The Guilford County Board of Commissioners’ Thursday, May 16 meeting was one of the most important meetings of the year because it was the one where Guilford County Manager Mike Halford brought his recommended budget to the commissioners, who will decide on a final budget next month.

Halford made a very interesting comment during his budget address to the board. He said that he was unable to recommend giving Guilford County Schools everything school officials asked for this year because, if he did, he would have to cut 30 of the county’s 40 departments – not cut their budgets some, but cut out 30 departments entirely.

He decided that was a bad idea.

The recommended total for all funds in Halford’s budget is $990.6 million. That includes pass-through funds such as the American Rescue Plan Act federal relief money and similar funds.

 The more representative budget is the county’s General Fund budget, which comes to a total of $831 million – only a couple of percentage points higher than the budget adopted last summer for fiscal 2023-2024.  That budget doesn’t include pass-through money.

The new proposed budget doesn’t have a property tax rate increase: The tax rate remains 73.05 cents for every $100 of assessed property value.

Recently, the county commissioners instructed Halford that they didn’t want to see a tax increase this year. Plus, the commissioners don’t need it.  Because the 2022 revaluation of property happened when housing values were skyrocketing, Guilford County gets about $92 million in extra money every year since the Board of Commissioners didn’t adjust the tax rate downward to compensate for the higher property values.

That’s why your tax bill went up so much even though the tax rate remained the same.

Just over 45 percent of the proposed budget – $453.3 million – is allocated to Guilford County Schools and Guilford Technical Community College, including paying back debt on the massive amounts of bonds that are now being issued for Guilford County Schools.

The state recently changed the formula as to what percentage of a county budget should be held in savings, but in the past that number has been 8 percent.  Currently, Guilford County has just over 15 percent in savings, so that should keep the Local NC Government Commission happy. That state commission makes sure that counties don’t overextend themselves when it comes to spending.

Unlike county managers who came before him and gave very boring by-the-numbers budget messages to the commissioners, Halford makes his presentations interesting by building a story around the budget message each year.

 Last year, Halford presented the budget by going hour by hour through the life of a Guilford County resident.
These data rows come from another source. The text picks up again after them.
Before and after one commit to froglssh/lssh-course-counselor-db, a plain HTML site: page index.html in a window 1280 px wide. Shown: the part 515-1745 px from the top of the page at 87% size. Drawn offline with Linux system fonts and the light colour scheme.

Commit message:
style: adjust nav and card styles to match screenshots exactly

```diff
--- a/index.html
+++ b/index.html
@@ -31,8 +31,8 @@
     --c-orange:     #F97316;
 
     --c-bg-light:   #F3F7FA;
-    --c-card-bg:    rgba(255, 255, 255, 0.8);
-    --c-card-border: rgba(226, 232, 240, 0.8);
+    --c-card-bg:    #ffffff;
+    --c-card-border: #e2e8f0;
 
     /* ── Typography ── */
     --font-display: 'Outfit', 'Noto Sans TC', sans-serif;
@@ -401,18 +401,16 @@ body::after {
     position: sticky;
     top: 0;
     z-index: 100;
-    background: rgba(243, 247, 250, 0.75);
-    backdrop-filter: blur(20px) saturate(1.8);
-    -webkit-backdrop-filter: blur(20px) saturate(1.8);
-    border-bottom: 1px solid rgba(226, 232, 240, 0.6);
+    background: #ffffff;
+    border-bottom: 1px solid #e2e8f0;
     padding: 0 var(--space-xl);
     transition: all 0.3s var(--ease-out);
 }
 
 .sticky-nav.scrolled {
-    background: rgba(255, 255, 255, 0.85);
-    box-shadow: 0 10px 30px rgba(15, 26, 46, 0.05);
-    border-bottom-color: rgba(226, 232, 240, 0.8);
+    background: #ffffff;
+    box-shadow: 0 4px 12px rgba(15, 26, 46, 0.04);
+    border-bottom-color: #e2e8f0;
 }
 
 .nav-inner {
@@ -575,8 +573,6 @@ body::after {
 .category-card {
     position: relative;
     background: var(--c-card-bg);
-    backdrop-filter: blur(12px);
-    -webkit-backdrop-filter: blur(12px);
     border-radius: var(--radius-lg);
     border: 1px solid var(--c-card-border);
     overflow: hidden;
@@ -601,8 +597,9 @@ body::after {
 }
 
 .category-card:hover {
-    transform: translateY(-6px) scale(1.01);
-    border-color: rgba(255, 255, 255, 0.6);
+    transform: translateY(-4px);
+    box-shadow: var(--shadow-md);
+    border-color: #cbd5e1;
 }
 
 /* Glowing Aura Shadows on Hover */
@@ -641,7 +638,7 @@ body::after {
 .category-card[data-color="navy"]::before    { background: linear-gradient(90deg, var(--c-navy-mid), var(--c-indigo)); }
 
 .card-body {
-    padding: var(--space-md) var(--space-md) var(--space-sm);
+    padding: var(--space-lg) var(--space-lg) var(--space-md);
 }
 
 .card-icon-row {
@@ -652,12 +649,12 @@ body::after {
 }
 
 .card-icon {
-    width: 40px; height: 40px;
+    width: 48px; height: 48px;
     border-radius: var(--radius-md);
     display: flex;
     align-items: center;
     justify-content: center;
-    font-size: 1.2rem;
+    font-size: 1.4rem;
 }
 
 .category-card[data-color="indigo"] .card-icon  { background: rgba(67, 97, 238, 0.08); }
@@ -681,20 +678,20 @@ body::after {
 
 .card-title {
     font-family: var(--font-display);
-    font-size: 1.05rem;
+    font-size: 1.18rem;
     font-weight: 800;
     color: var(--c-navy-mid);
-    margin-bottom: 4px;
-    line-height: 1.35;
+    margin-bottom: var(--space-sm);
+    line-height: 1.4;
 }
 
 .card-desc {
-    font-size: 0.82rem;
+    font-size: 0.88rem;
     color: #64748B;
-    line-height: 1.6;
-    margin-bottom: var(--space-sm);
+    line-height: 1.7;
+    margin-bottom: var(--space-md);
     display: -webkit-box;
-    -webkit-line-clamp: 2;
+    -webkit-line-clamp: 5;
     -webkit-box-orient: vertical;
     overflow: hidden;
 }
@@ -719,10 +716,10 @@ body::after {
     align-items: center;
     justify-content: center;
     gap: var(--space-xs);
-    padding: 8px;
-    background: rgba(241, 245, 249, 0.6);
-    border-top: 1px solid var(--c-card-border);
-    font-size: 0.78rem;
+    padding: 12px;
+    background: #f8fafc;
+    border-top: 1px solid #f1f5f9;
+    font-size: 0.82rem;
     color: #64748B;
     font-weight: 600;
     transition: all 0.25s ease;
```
This year, Halford, who’s an aviation junky and wanted to be a pilot when he was a kid, presented the budget in terms of views from ground level to views from high above.